* WHAT THIS TASK INVOLVES *
Out of the listing below, copy every line that carries the string "const".

###

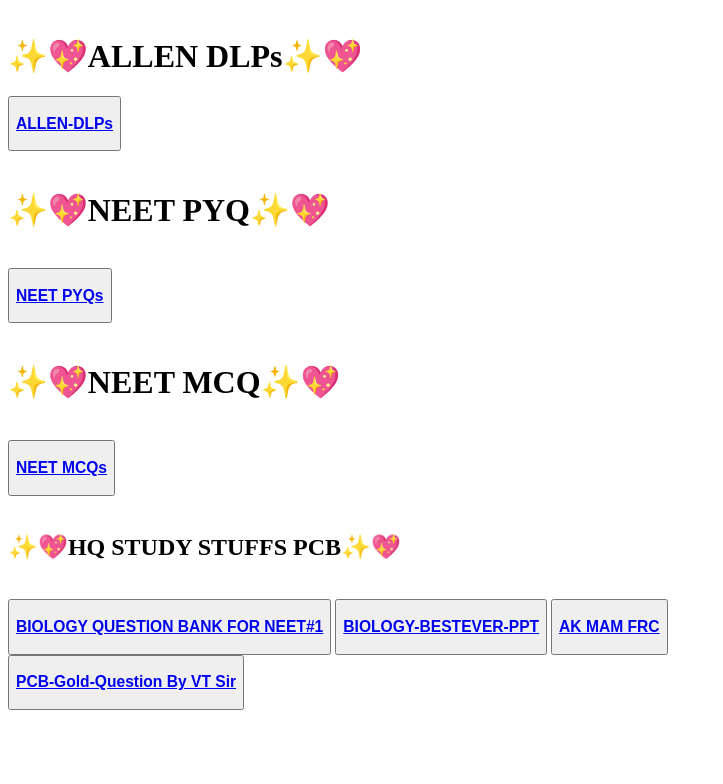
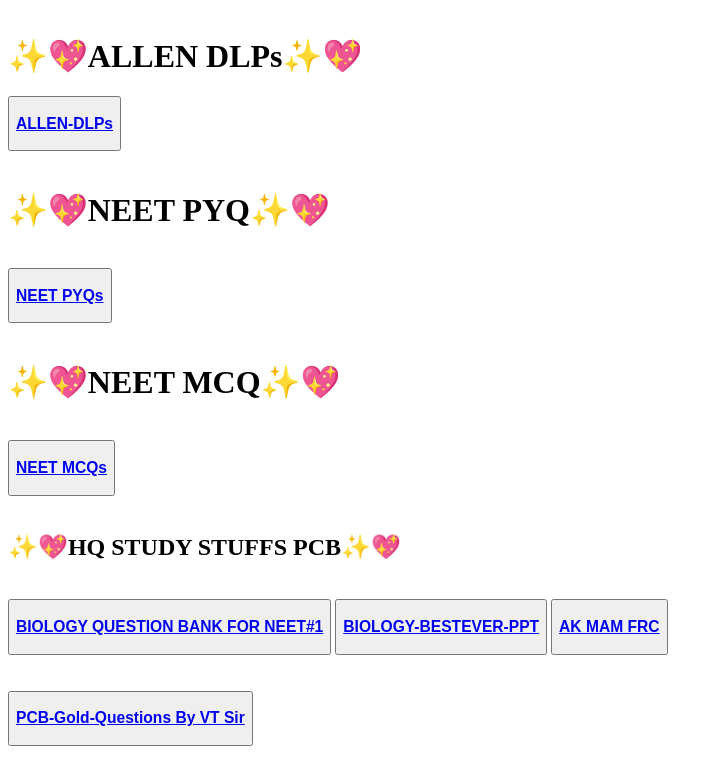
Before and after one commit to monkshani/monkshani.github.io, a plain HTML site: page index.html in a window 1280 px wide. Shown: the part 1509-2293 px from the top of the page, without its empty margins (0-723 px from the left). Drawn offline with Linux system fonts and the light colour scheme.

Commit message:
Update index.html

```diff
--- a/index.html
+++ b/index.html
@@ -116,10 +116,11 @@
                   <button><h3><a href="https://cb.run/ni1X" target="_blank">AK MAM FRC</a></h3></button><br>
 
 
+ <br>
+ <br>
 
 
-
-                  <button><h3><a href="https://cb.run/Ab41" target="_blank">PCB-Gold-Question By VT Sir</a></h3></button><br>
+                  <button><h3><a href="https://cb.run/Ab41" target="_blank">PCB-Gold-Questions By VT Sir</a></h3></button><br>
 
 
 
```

###

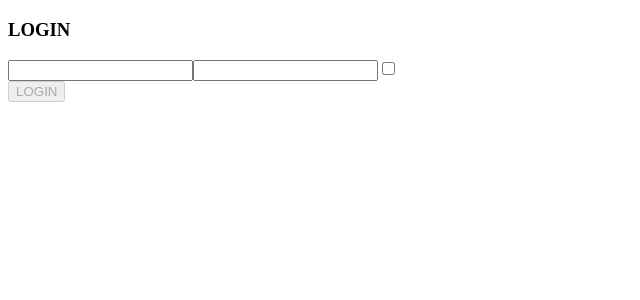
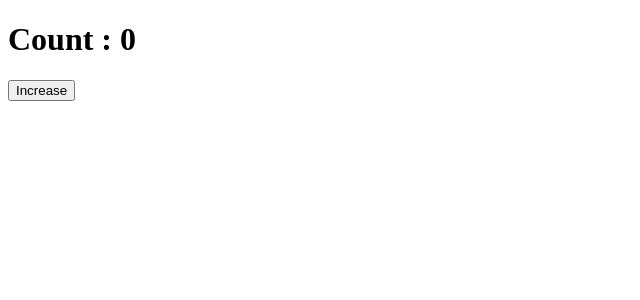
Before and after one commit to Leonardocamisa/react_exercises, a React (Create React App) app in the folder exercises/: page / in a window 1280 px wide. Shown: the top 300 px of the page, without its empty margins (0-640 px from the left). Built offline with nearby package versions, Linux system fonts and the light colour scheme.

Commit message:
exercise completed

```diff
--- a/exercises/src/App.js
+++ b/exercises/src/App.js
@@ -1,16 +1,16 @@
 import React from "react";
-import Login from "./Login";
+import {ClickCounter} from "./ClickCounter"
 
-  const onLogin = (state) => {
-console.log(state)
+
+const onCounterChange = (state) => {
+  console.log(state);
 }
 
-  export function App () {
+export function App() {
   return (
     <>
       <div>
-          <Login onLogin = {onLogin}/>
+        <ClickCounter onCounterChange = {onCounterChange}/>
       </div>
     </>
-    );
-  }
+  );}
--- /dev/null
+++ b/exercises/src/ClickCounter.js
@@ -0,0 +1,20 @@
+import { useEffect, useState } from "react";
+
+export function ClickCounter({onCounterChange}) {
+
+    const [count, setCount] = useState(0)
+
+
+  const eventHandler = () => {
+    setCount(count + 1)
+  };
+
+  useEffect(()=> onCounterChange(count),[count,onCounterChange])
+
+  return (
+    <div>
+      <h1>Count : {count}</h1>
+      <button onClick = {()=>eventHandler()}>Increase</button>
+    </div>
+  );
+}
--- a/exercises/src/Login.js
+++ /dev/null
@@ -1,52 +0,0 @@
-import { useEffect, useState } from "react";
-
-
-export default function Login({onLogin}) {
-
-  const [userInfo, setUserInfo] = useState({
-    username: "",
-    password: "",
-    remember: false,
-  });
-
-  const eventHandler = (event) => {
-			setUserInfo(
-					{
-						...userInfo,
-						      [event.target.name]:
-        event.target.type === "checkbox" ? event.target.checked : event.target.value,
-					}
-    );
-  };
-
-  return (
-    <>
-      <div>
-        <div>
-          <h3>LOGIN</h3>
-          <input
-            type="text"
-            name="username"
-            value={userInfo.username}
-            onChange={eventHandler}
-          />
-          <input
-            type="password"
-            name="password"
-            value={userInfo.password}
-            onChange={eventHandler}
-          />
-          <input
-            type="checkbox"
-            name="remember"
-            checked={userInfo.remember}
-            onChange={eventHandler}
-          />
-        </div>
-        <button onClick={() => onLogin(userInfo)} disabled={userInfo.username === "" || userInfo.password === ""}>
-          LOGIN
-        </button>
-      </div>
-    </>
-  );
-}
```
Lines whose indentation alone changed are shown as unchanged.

###

* SOLVED EXERCISE *
-  const onLogin = (state) => {
+const onCounterChange = (state) => {
+    const [count, setCount] = useState(0)
+  const eventHandler = () => {
-  const [userInfo, setUserInfo] = useState({
-  const eventHandler = (event) => {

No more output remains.